TAMPA, Fla. (WFLA) — Butter, cheese and cream could be more expensive in 2022 as inflation marches on and demand outpaces supply of milk in the United States. The United States Department of Agriculture’s most recent weekly report on the dairy market is predicting prices to rise as the country’s dairy cows can’t be milked fast enough to keep up with consumer demand.
Milk production forecasts are predicted to be lower than previous years heading into 2022. USDA already projected lower production of milk in 2021, now that trend is expected to continue.
While the USDA is expecting higher prices next year, the Bureau of Labor Statistics is showing a decrease in demand prices for raw milk, while the price of fresh produce is on the rise.
A combination of factors, such as lower dairy cow numbers and less milk per cow, are part of the supply problem, but weaker sales on groceries made with butterfat are also “weaker,” according to the USDA.
For December 2021, the USDA reported a half gallon of milk in the Southeast U.S. was $4.99 for its weighted average price. In December 2020, it was $3.50.
Forecasting the exports of products with a milk-fat basis, USDA’s weekly report is expecting stronger shipments of butterfat products, but higher prices on cheese and whey, meaning it’ll cost more cheddar for your cheddar and dry-milk goods, too.
“The 2021 Class III price forecast is raised on higher cheese and whey prices and the Class IV price forecast is raised on the higher butter price.

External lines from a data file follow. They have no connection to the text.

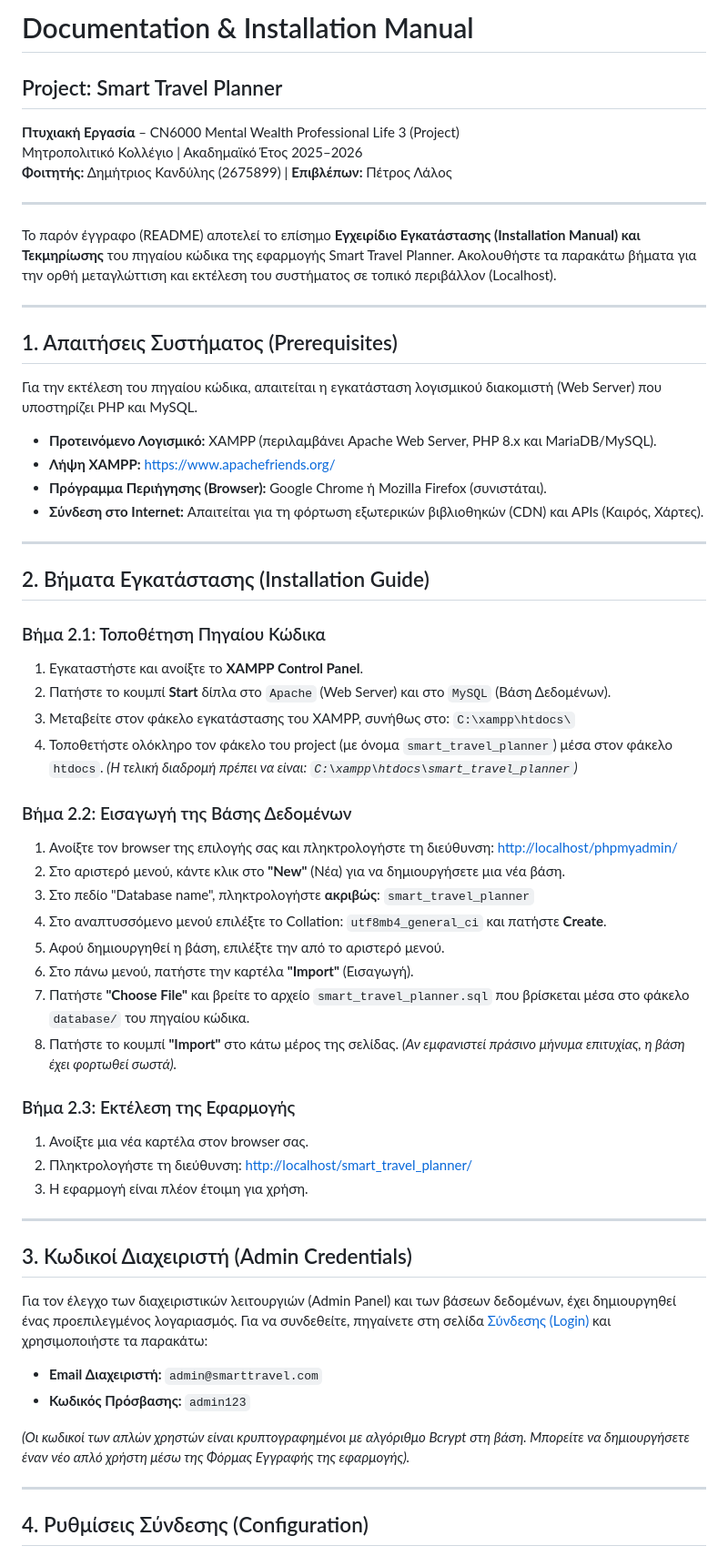
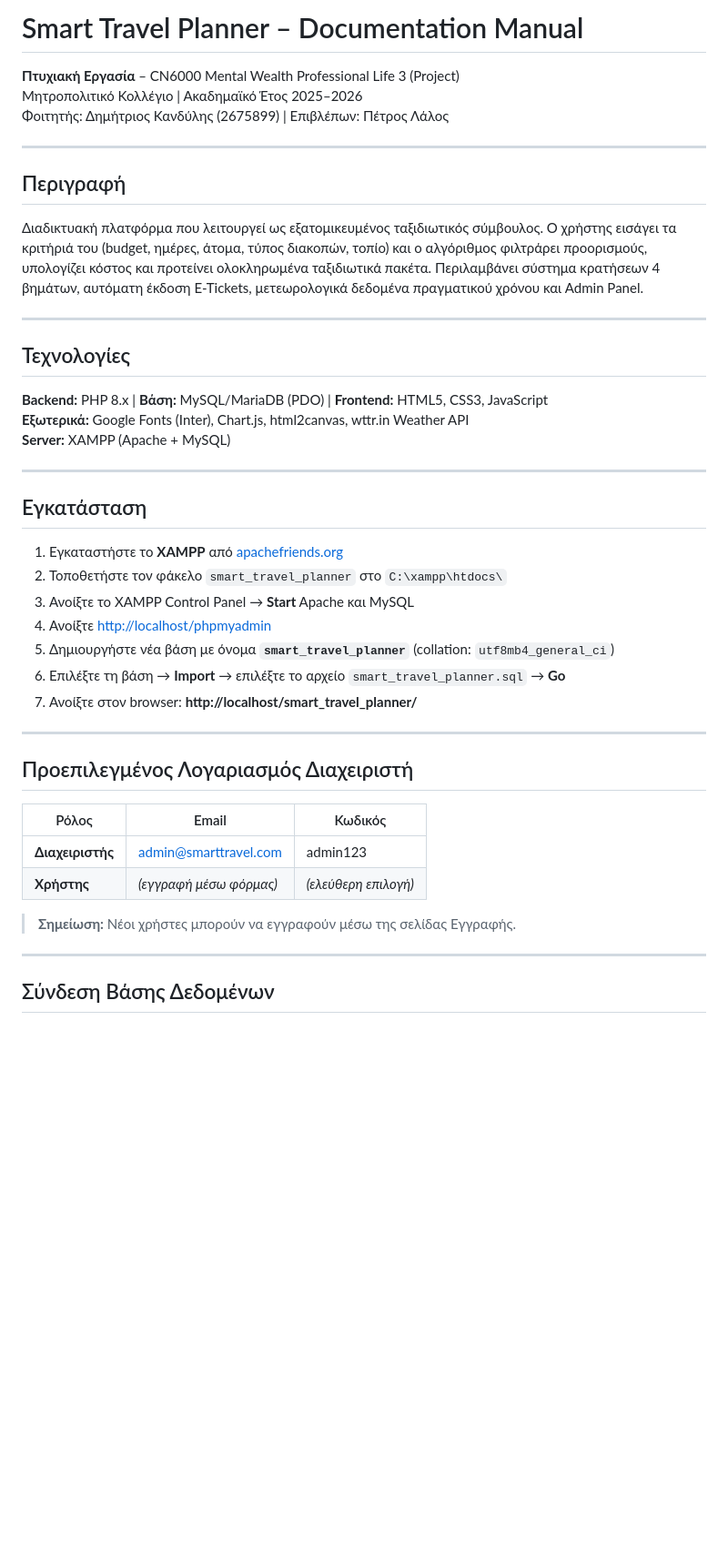
Before and after one commit to MitsosCode21/smart_travel_planner, a Markdown page: README.md, the part around one of its changes. Shown at 91% size. Drawn GitHub-style; blank space fills up the shorter version.

```diff
--- a/README.md
+++ b/README.md
@@ -1,62 +1,47 @@
-# Documentation & Installation Manual
-## Project: Smart Travel Planner
+# Smart Travel Planner – Documentation Manual
+
 **Πτυχιακή Εργασία** – CN6000 Mental Wealth Professional Life 3 (Project)
 Μητροπολιτικό Κολλέγιο | Ακαδημαϊκό Έτος 2025–2026
-**Φοιτητής:** Δημήτριος Κανδύλης (2675899) | **Επιβλέπων:** Πέτρος Λάλος
+Φοιτητής: Δημήτριος Κανδύλης (2675899) | Επιβλέπων: Πέτρος Λάλος
 
 ---
 
-Το παρόν έγγραφο (README) αποτελεί το επίσημο **Εγχειρίδιο Εγκατάστασης (Installation Manual) και Τεκμηρίωσης** του πηγαίου κώδικα της εφαρμογής Smart Travel Planner. Ακολουθήστε τα παρακάτω βήματα για την ορθή μεταγλώττιση και εκτέλεση του συστήματος σε τοπικό περιβάλλον (Localhost).
+## Περιγραφή
+
+Διαδικτυακή πλατφόρμα που λειτουργεί ως εξατομικευμένος ταξιδιωτικός σύμβουλος. Ο χρήστης εισάγει τα κριτήριά του (budget, ημέρες, άτομα, τύπος διακοπών, τοπίο) και ο αλγόριθμος φιλτράρει προορισμούς, υπολογίζει κόστος και προτείνει ολοκληρωμένα ταξιδιωτικά πακέτα. Περιλαμβάνει σύστημα κρατήσεων 4 βημάτων, αυτόματη έκδοση E-Tickets, μετεωρολογικά δεδομένα πραγματικού χρόνου και Admin Panel.
 
 ---
 
-## 1. Απαιτήσεις Συστήματος (Prerequisites)
-Για την εκτέλεση του πηγαίου κώδικα, απαιτείται η εγκατάσταση λογισμικού διακομιστή (Web Server) που υποστηρίζει PHP και MySQL.
+## Τεχνολογίες
 
-- **Προτεινόμενο Λογισμικό:** XAMPP (περιλαμβάνει Apache Web Server, PHP 8.x και MariaDB/MySQL).
-- **Λήψη XAMPP:** [https://www.apachefriends.org/](https://www.apachefriends.org/)
-- **Πρόγραμμα Περιήγησης (Browser):** Google Chrome ή Mozilla Firefox (συνιστάται).
-- **Σύνδεση στο Internet:** Απαιτείται για τη φόρτωση εξωτερικών βιβλιοθηκών (CDN) και APIs (Καιρός, Χάρτες).
+**Backend:** PHP 8.x | **Βάση:** MySQL/MariaDB (PDO) | **Frontend:** HTML5, CSS3, JavaScript
+**Εξωτερικά:** Google Fonts (Inter), Chart.js, html2canvas, wttr.in Weather API
+**Server:** XAMPP (Apache + MySQL)
 
 ---
 
-## 2. Βήματα Εγκατάστασης (Installation Guide)
+## Εγκατάσταση
 
-### Βήμα 2.1: Τοποθέτηση Πηγαίου Κώδικα
-1. Εγκαταστήστε και ανοίξτε το **XAMPP Control Panel**.
-2. Πατήστε το κουμπί **Start** δίπλα στο `Apache` (Web Server) και στο `MySQL` (Βάση Δεδομένων).
-3. Μεταβείτε στον φάκελο εγκατάστασης του XAMPP, συνήθως στο: `C:\xampp\htdocs\`
-4. Τοποθετήστε ολόκληρο τον φάκελο του project (με όνομα `smart_travel_planner`) μέσα στον φάκελο `htdocs`.
-   *(Η τελική διαδρομή πρέπει να είναι: `C:\xampp\htdocs\smart_travel_planner`)*
-
-### Βήμα 2.2: Εισαγωγή της Βάσης Δεδομένων
-1. Ανοίξτε τον browser της επιλογής σας και πληκτρολογήστε τη διεύθυνση: [http://localhost/phpmyadmin/](http://localhost/phpmyadmin/)
-2. Στο αριστερό μενού, κάντε κλικ στο **"New"** (Νέα) για να δημιουργήσετε μια νέα βάση.
-3. Στο πεδίο "Database name", πληκτρολογήστε **ακριβώς**: `smart_travel_planner`
-4. Στο αναπτυσσόμενο μενού επιλέξτε το Collation: `utf8mb4_general_ci` και πατήστε **Create**.
-5. Αφού δημιουργηθεί η βάση, επιλέξτε την από το αριστερό μενού.
-6. Στο πάνω μενού, πατήστε την καρτέλα **"Import"** (Εισαγωγή).
-7. Πατήστε **"Choose File"** και βρείτε το αρχείο `smart_travel_planner.sql` που βρίσκεται μέσα στο φάκελο `database/` του πηγαίου κώδικα.
-8. Πατήστε το κουμπί **"Import"** στο κάτω μέρος της σελίδας.
-*(Αν εμφανιστεί πράσινο μήνυμα επιτυχίας, η βάση έχει φορτωθεί σωστά).*
-
-### Βήμα 2.3: Εκτέλεση της Εφαρμογής
-1. Ανοίξτε μια νέα καρτέλα στον browser σας.
-2. Πληκτρολογήστε τη διεύθυνση: [http://localhost/smart_travel_planner/](http://localhost/smart_travel_planner/)
-3. Η εφαρμογή είναι πλέον έτοιμη για χρήση.
+1. Εγκαταστήστε το **XAMPP** από [apachefriends.org](https://www.apachefriends.org)
+2. Τοποθετήστε τον φάκελο `smart_travel_planner` στο `C:\xampp\htdocs\`
+3. Ανοίξτε το XAMPP Control Panel → **Start** Apache και MySQL
+4. Ανοίξτε [http://localhost/phpmyadmin](http://localhost/phpmyadmin)
+5. Δημιουργήστε νέα βάση με όνομα **`smart_travel_planner`** (collation: `utf8mb4_general_ci`)
+6. Επιλέξτε τη βάση → **Import** → επιλέξτε το αρχείο `smart_travel_planner.sql` → **Go**
+7. Ανοίξτε στον browser: **http://localhost/smart_travel_planner/**
 
 ---
 
-## 3. Κωδικοί Διαχειριστή (Admin Credentials)
+## Προεπιλεγμένος Λογαριασμός Διαχειριστή
 
-Για τον έλεγχο των διαχειριστικών λειτουργιών (Admin Panel) και των βάσεων δεδομένων, έχει δημιουργηθεί ένας προεπιλεγμένος λογαριασμός. Για να συνδεθείτε, πηγαίνετε στη σελίδα [Σύνδεσης (Login)](http://localhost/smart_travel_planner/auth/login.php) και χρησιμοποιήστε τα παρακάτω:
+| Ρόλος | Email | Κωδικός |
+|-------|-------|---------|
+| **Διαχειριστής** | admin@smarttravel.com | admin123 |
+| **Χρήστης** | *(εγγραφή μέσω φόρμας)* | *(ελεύθερη επιλογή)* |
 
-- **Email Διαχειριστή:** `admin@smarttravel.com`
-- **Κωδικός Πρόσβασης:** `admin123`
-
-*(Οι κωδικοί των απλών χρηστών είναι κρυπτογραφημένοι με αλγόριθμο Bcrypt στη βάση. Μπορείτε να δημιουργήσετε έναν νέο απλό χρήστη μέσω της Φόρμας Εγγραφής της εφαρμογής).*
+> **Σημείωση:** Νέοι χρήστες μπορούν να εγγραφούν μέσω της σελίδας Εγγραφής.
 
 ---
 
-## 4. Ρυθμίσεις Σύνδεσης (Configuration)
+## Σύνδεση Βάσης Δεδομένων
 
```
Also changed, not shown: other parts of README.md (+107 -14 lines).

The 2021 all milk price forecast is raised to $18.60 per cwt. For 2022, cheese, butter, NDM, and whey price forecasts are raised on lower expected milk supplies,” USDA reported. “The all milk price for 2022 is raised to $20.75 per cwt.”

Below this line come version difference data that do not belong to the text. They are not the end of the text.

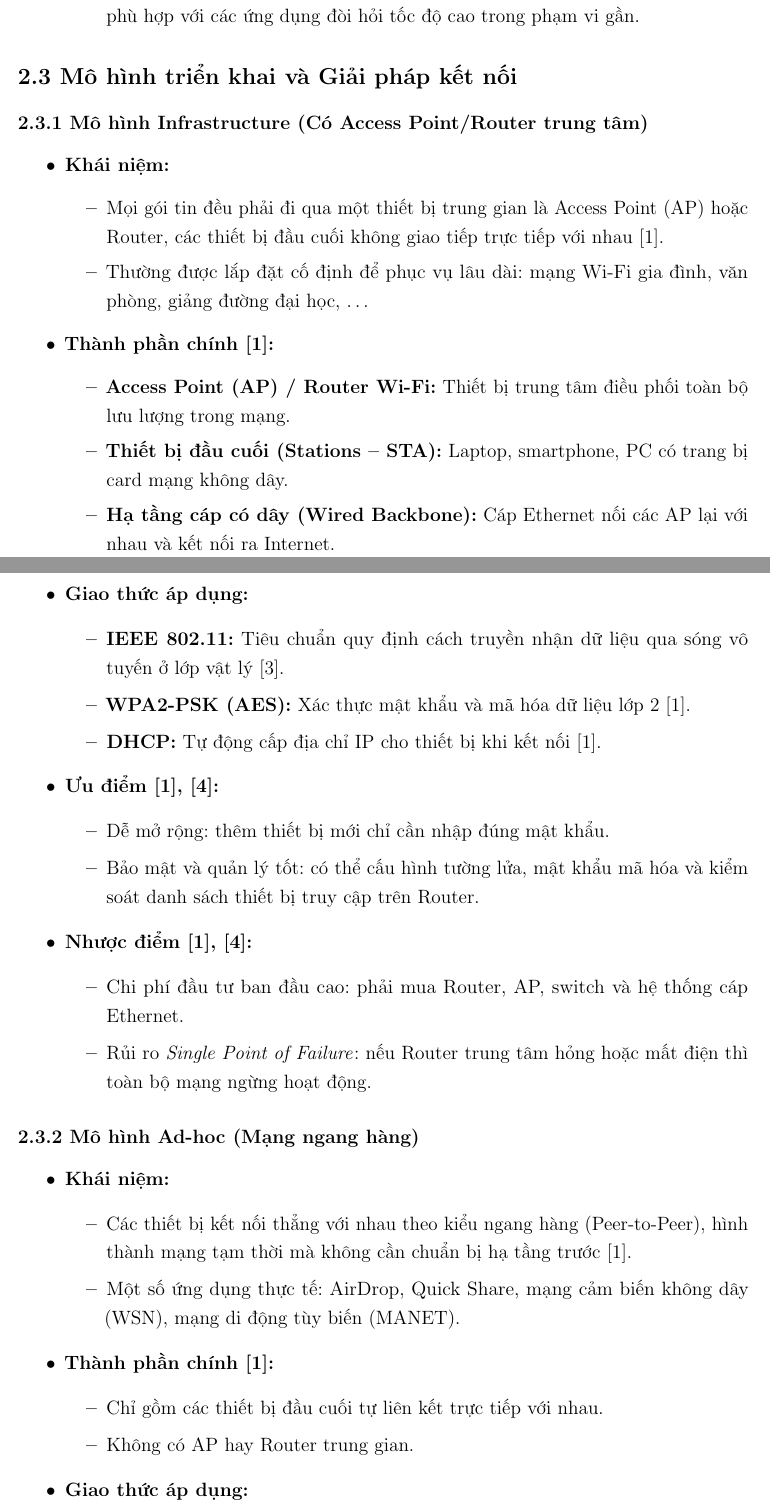
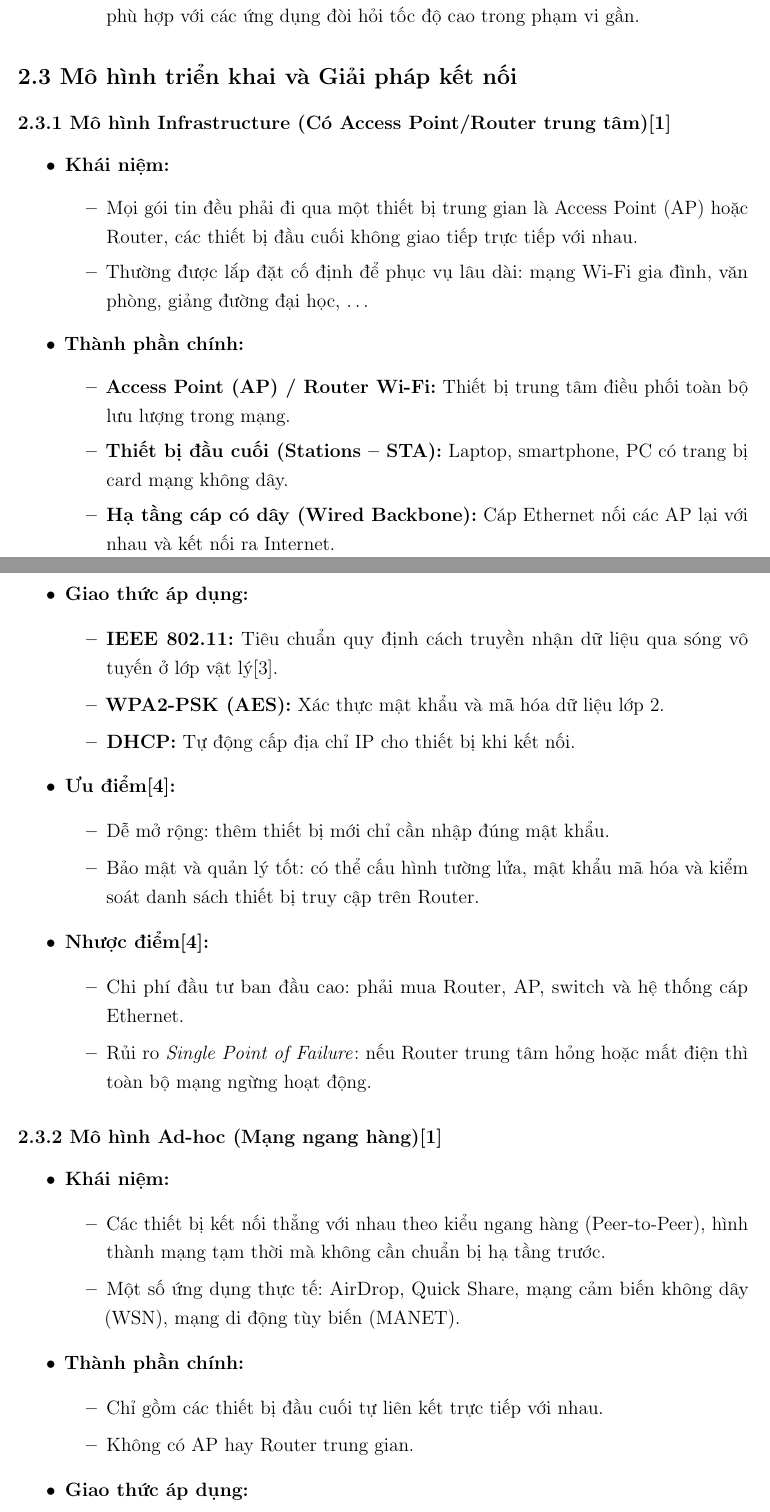
Before and after one commit to fiiwk21/MMT_Project_Group07, a LaTeX document (report.tex, which reads content/elementary-theory-WLAN.tex): two parts of pages 7 and 8 of 28, joined at a grey line, cut so that both start at the same text. Compiled offline with pdfLaTeX.

Commit message:
update last

```diff
--- a/content/elementary-theory-WLAN.tex
+++ b/content/elementary-theory-WLAN.tex
@@ -48,18 +48,18 @@ Mạng WLAN được cấu thành từ nhiều thiết bị và thành phần kh
 \end{itemize}
 \subsection{2.3 Mô hình triển khai và Giải pháp kết nối}
 
-\subsubsection{2.3.1 Mô hình Infrastructure (Có Access Point/Router trung tâm)}
+\subsubsection{2.3.1 Mô hình Infrastructure (Có Access Point/Router trung tâm)\cite{kurose2017}}
 
 \begin{itemize}
     \item \textbf{Khái niệm:}
     \begin{itemize}
         \item Mọi gói tin đều phải đi qua một thiết bị trung gian là Access Point (AP)
-        hoặc Router, các thiết bị đầu cuối không giao tiếp trực tiếp với nhau~\cite{kurose2017}.
+        hoặc Router, các thiết bị đầu cuối không giao tiếp trực tiếp với nhau.
         \item Thường được lắp đặt cố định để phục vụ lâu dài: mạng Wi-Fi gia đình,
         văn phòng, giảng đường đại học, \ldots
     \end{itemize}
 
-    \item \textbf{Thành phần chính~\cite{kurose2017}:}
+    \item \textbf{Thành phần chính:}
     \begin{itemize}
         \item \textbf{Access Point (AP) / Router Wi-Fi:}
         Thiết bị trung tâm điều phối toàn bộ lưu lượng trong mạng.
@@ -72,21 +72,21 @@ Mạng WLAN được cấu thành từ nhiều thiết bị và thành phần kh
     \item \textbf{Giao thức áp dụng:}
     \begin{itemize}
         \item \textbf{IEEE 802.11:}
-        Tiêu chuẩn quy định cách truyền nhận dữ liệu qua sóng vô tuyến ở lớp vật lý~\cite{ieee80211}.
+        Tiêu chuẩn quy định cách truyền nhận dữ liệu qua sóng vô tuyến ở lớp vật lý\cite{ieee80211}.
         \item \textbf{WPA2-PSK (AES):}
-        Xác thực mật khẩu và mã hóa dữ liệu lớp 2~\cite{kurose2017}.
+        Xác thực mật khẩu và mã hóa dữ liệu lớp 2.
         \item \textbf{DHCP:}
-        Tự động cấp địa chỉ IP cho thiết bị khi kết nối~\cite{kurose2017}.
+        Tự động cấp địa chỉ IP cho thiết bị khi kết nối.
     \end{itemize}
 
-    \item \textbf{Ưu điểm~\cite{kurose2017,geeksforgeeks2023}:}
+    \item \textbf{Ưu điểm\cite{geeksforgeeks2023}:}
     \begin{itemize}
         \item Dễ mở rộng: thêm thiết bị mới chỉ cần nhập đúng mật khẩu.
         \item Bảo mật và quản lý tốt: có thể cấu hình tường lửa,
         mật khẩu mã hóa và kiểm soát danh sách thiết bị truy cập trên Router.
     \end{itemize}
 
-    \item \textbf{Nhược điểm~\cite{kurose2017,geeksforgeeks2023}:}
+    \item \textbf{Nhược điểm\cite{geeksforgeeks2023}:}
     \begin{itemize}
         \item Chi phí đầu tư ban đầu cao: phải mua Router, AP, switch
         và hệ thống cáp Ethernet.
@@ -96,19 +96,19 @@ Mạng WLAN được cấu thành từ nhiều thiết bị và thành phần kh
 \end{itemize}
 
 
-\subsubsection{2.3.2 Mô hình Ad-hoc (Mạng ngang hàng)}
+\subsubsection{2.3.2 Mô hình Ad-hoc (Mạng ngang hàng)\cite{kurose2017}}
 
 \begin{itemize}
     \item \textbf{Khái niệm:}
     \begin{itemize}
         \item Các thiết bị kết nối thẳng với nhau theo kiểu ngang hàng
         (Peer-to-Peer), hình thành mạng tạm thời mà không cần
-        chuẩn bị hạ tầng trước~\cite{kurose2017}.
+        chuẩn bị hạ tầng trước.
         \item Một số ứng dụng thực tế: AirDrop, Quick Share,
         mạng cảm biến không dây (WSN), mạng di động tùy biến (MANET).
     \end{itemize}
 
-    \item \textbf{Thành phần chính~\cite{kurose2017}:}
+    \item \textbf{Thành phần chính:}
     \begin{itemize}
         \item Chỉ gồm các thiết bị đầu cuối tự liên kết trực tiếp với nhau.
         \item Không có AP hay Router trung gian.
```
Also changed, not shown: content/config-implementation.tex (+2 -2 lines), report.bbl, content/elementary-theory-WLAN.tex (8 more changed lines), 7 other files.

For those of us who aren’t dairy farmers, CWT is dollars per hundredweight of milk. A hundredweight of milk is how much it costs for in dollars for 100 pounds of milk. The USDA says the average gallon of milk weighs 8.6 pounds, depending on how much fat is in the milk, from skim or no fat, to whole milk or full fat.
In 2022, the USDA is expecting 100 pounds of milk to cost $2.15 per cwt more than it does now.